This month’s community cover photo features a mind-bendingly detailed alchemist workshop by Markus Rollbühler. Look carefully, and you might think that he’s used Photoshop to mirror one side of the image. A cheeky way to save bricks! However, look even more carefully at the shadows and reflections and you’ll realize it’s not a digital trick, but a full LEGO creation with perfect symmetry.
The immaculate photography complements such an expertly crafted creation. I wonder if the alchemist who resides here is creating such a symmetrical scene through some kind of magic, or are they just OCD?
Want to see your own LEGO creation featured across TBB social media for a month? Then read the submission guidelines and submit your photo today. Until next time, stay well and be safe, and practice social distancing whenever possible as we need it now more than ever!
Keep up with The Brothers Brick by liking us on Facebook and following us on Twitter or Pinterest. And for extra goodies, follow us on Instagram, Flickr, or subscribe to us on YouTube.
Some folks are handling this whole social distancing thing better than others. Some dislike it so much that they’ve picketed outside of empty statehouses in large groups with guns and misspelled signs demanding the end to all this safety lockdown hoopla. While you’re mulling over that sound logic, allow me to present a guy who has no problems with social distancing. Harold, the hermit, has lived peacefully atop a rocky island for many years. He’s been doing this for so long, LEGO builder valerius_maximus goes on to say, that the rock supporting his little home has just about eroded away. Soon he’ll have to find another ramshackle hideaway or risk toppling ass-over-tea-kettle into the drink. (As they say in New England.) But for now, the fishing is good, the carrots look like they’re just about ready for harvesting, and Harold has all the friends he needs. Seagulls are friends, right?
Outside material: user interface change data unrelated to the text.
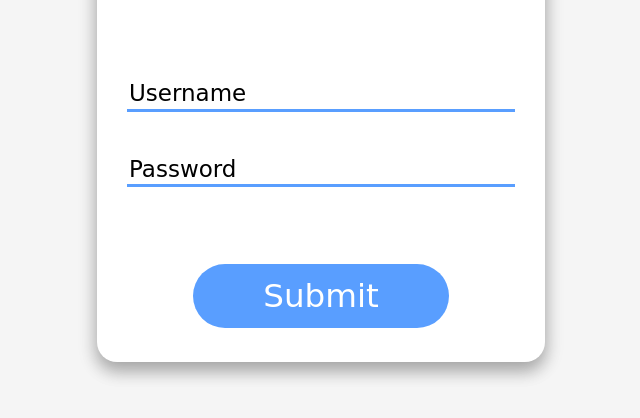
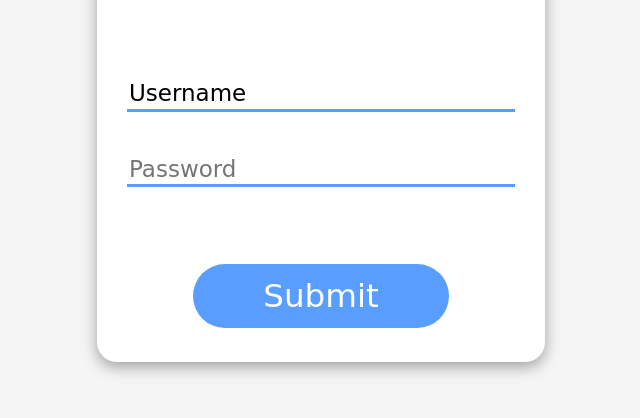
Before and after one commit to squirreler/daniel-becker-login-ui-project, a plain HTML site: page index.html in a window 1280 px wide. Shown: the part 274-692 px from the top of the page, without its empty margins (319-959 px from the left). Drawn offline with Linux system fonts and the light colour scheme; a web font is replaced by a local one.

Commit message:
forgot to push my last changes that includes the hiding of the password

```diff
--- a/index.html
+++ b/index.html
@@ -16,7 +16,7 @@
         </div>
         <form>
             <input name="username" type="text" value="Username">
-            <input name="password" type="text" value="Password">
+            <input name="password" type="password" placeholder="Password">
         </form>
         <div class="button">
             <button>Submit</button>
--- a/style.css
+++ b/style.css
@@ -24,8 +24,8 @@ body {
     flex-direction: column;
     background-color: white;
     border-radius: 20px;
-    /*Box Shadow CSS Taken from stack overflow*/
-    box-shadow: 0 10px 16px 0 rgba(0,0,0,0.2),0 6px 20px 0 rgba(0,0,0,0.19) ;
+    /*Box Shadow CSS Taken from https://getcssscan.com/css-box-shadow-examples*/
+    box-shadow: rgba(0, 0, 0, 0.35) 0px 5px 15px;
 }
 .title {
     flex-basis: 1;
```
Poland’s Jan T. has built an icy LEGO recreation of Ilum from Star Wars: Fallen Order and it’s an action-packed stage with a story to tell!
I have to admit I’ve never played the game but this model caught my eye for its boundary-breaking snowy clumps hanging off the edge of the edges of the scene. The stark gray face of the Imperial lair utilizes interesting paneling and some absolutely gorgeous cutaways reveal piping running through the walls. I also love the probe droid floating menacingly nearby.
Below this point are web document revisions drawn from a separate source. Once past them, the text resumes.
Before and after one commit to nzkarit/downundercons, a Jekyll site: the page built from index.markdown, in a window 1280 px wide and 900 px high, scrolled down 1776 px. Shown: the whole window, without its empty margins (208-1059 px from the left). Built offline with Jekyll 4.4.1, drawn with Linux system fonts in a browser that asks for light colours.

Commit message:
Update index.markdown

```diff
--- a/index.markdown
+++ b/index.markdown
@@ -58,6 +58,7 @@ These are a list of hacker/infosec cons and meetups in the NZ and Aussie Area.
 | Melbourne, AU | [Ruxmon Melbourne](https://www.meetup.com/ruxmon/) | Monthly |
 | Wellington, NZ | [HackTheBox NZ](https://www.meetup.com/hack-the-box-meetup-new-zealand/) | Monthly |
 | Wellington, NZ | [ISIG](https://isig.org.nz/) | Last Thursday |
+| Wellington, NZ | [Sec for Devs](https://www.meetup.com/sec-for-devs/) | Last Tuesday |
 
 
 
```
Not content with only half the action, Jan has also included a backside to the stout Imperial fortress wall complete with an adorable little BD-1 hacking into a security droid.
Need more BD-1 in your life? We shared instructions from one of our favorite builders hachokoru24!